Speaking during the launch of the inaugural Money Laundering and Terrorism Financing National Risk Assessment Report (2021) on Wednesday, Interior Cabinet Secretary Dr Fred Matiang’i claimed that the notes are being hoarded by politicians as they seek to influence voters’ decisions ahead of the August 9 election.
The CS called on Kenyans to elect a team of leaders who are keen on fighting these crimes to cushion the country from deaths and loss of property as experienced during past terror attacks in the country.
“If you put these people into elective positions do you think they will actually firm up the regulatory environment? It is a question we have to ask ourselves,” Dr Matiang’i said.
The CS revealed that during the transition from the old currency to the new one, the government witnessed a phenomenon where car dealers were suddenly exchanging the old notes for the new notes.
“Car dealers changed billions of shillings.
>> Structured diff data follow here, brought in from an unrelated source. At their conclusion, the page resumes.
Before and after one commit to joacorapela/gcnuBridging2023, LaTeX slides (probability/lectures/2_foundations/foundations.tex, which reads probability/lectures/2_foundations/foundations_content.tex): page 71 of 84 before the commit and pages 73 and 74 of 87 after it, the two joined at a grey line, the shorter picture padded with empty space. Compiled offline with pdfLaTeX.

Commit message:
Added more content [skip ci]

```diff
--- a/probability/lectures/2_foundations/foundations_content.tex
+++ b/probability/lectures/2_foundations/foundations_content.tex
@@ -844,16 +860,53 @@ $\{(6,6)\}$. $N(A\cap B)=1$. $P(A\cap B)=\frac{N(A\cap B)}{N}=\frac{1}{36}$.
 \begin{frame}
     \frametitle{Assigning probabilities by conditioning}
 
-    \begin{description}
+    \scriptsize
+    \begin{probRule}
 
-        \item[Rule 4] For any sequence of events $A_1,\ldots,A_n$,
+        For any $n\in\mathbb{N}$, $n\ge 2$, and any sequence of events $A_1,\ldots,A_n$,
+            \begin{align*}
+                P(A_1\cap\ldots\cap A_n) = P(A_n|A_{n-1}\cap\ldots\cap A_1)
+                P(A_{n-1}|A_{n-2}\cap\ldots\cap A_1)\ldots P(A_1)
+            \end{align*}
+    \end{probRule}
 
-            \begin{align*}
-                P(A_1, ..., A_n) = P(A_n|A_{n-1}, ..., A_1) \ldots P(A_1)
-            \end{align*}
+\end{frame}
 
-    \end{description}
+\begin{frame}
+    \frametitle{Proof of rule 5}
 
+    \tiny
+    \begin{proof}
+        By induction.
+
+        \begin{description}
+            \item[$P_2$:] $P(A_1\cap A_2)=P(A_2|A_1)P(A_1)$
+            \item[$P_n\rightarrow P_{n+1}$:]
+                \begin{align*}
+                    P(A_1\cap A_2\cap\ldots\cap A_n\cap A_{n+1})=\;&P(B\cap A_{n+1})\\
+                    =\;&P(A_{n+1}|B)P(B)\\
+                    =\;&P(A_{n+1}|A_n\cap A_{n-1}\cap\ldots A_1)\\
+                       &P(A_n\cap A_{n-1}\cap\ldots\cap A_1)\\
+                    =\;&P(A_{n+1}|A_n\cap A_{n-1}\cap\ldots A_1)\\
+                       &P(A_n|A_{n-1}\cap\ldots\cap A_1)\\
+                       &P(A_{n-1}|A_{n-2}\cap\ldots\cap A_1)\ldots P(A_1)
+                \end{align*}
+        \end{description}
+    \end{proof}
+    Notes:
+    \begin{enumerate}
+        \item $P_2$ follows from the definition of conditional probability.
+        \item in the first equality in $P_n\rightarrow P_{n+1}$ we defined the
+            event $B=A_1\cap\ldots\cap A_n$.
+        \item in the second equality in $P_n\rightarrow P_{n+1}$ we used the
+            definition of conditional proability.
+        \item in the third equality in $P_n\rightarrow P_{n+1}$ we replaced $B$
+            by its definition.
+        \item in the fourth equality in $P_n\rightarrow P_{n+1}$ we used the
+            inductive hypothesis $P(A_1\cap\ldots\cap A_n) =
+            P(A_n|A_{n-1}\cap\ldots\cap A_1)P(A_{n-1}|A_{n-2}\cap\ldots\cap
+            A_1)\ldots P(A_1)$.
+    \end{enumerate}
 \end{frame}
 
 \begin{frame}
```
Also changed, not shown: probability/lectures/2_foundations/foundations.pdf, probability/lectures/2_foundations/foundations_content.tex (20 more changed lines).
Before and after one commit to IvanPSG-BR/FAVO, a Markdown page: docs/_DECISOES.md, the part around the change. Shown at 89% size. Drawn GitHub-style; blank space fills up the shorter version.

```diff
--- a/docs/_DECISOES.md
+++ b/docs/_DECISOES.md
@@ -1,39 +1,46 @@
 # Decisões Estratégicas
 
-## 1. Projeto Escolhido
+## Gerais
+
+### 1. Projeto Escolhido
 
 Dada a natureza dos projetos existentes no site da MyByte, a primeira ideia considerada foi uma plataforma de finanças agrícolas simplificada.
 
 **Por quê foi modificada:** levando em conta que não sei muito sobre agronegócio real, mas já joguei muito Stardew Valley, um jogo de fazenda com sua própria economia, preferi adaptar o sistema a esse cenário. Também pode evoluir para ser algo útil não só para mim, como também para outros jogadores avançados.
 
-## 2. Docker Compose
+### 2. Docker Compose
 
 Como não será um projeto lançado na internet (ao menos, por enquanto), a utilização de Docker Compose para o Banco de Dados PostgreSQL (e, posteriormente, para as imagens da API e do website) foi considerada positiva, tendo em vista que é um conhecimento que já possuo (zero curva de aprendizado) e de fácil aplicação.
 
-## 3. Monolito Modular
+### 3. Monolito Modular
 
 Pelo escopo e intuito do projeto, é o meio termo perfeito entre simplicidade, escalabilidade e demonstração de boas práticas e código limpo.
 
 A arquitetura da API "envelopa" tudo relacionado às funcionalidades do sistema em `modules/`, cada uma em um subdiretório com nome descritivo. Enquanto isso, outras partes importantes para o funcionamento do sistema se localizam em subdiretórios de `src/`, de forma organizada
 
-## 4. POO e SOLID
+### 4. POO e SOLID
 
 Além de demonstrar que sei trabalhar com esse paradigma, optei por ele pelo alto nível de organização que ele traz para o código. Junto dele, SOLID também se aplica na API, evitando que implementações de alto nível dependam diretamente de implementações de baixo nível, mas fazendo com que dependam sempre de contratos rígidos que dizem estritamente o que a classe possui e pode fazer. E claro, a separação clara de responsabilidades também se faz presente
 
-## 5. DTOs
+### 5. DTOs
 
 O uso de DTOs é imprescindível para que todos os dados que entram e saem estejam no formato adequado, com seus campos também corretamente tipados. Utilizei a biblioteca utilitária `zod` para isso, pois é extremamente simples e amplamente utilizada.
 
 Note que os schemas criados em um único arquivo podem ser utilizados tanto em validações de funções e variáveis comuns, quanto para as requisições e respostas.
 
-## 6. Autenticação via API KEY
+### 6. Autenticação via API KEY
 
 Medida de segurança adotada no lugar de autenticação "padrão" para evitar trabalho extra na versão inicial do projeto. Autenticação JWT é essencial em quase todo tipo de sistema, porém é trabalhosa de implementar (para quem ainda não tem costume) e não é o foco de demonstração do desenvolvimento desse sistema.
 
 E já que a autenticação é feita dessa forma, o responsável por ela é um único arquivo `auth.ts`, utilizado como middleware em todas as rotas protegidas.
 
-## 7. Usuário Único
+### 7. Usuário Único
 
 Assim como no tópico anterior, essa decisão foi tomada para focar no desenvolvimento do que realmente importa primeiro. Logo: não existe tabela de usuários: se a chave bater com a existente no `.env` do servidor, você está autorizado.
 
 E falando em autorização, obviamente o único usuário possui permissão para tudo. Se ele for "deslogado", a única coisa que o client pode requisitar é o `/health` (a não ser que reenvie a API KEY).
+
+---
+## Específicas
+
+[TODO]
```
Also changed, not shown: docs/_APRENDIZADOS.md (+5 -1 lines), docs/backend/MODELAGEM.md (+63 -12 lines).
How many cars do you need to sell to be able to have billions and all these dealers are friends of senior politicians? They are now the ones financing all these Sh200 and Sh500 notes in the villages and so on,” he said.
He reiterated that this year’s election will be critical in the decisions taken to address the challenge of terror financing and money laundering in the country.
“Either we elect a government that will not fight money laundering because that is its way of life and we will not achieve anything or elect a government that is against money laundering, with integrity and will join all of us in fighting these challenges,” he said.
Previously, Dr Matiang’i had warned that 40 percent of candidates for the next parliament and government are suspects of money laundering commonly referred to as “wash wash”, which has been identified as a major contributor to terror financing.
Money launderers are reportedly capitalising on existing gaps in sloppy banking regulations to influence the electoral process.
Additionally, those arrested are hardly prosecuted in time with their cases taking long in court.
“We have the challenge of multiple bonds issued by our courts. Some of the people who have been arrested are enjoying their eighth, ninth or 10th bond,” said the CS during the National Conference on Criminal Justice Reforms in Naivasha in May.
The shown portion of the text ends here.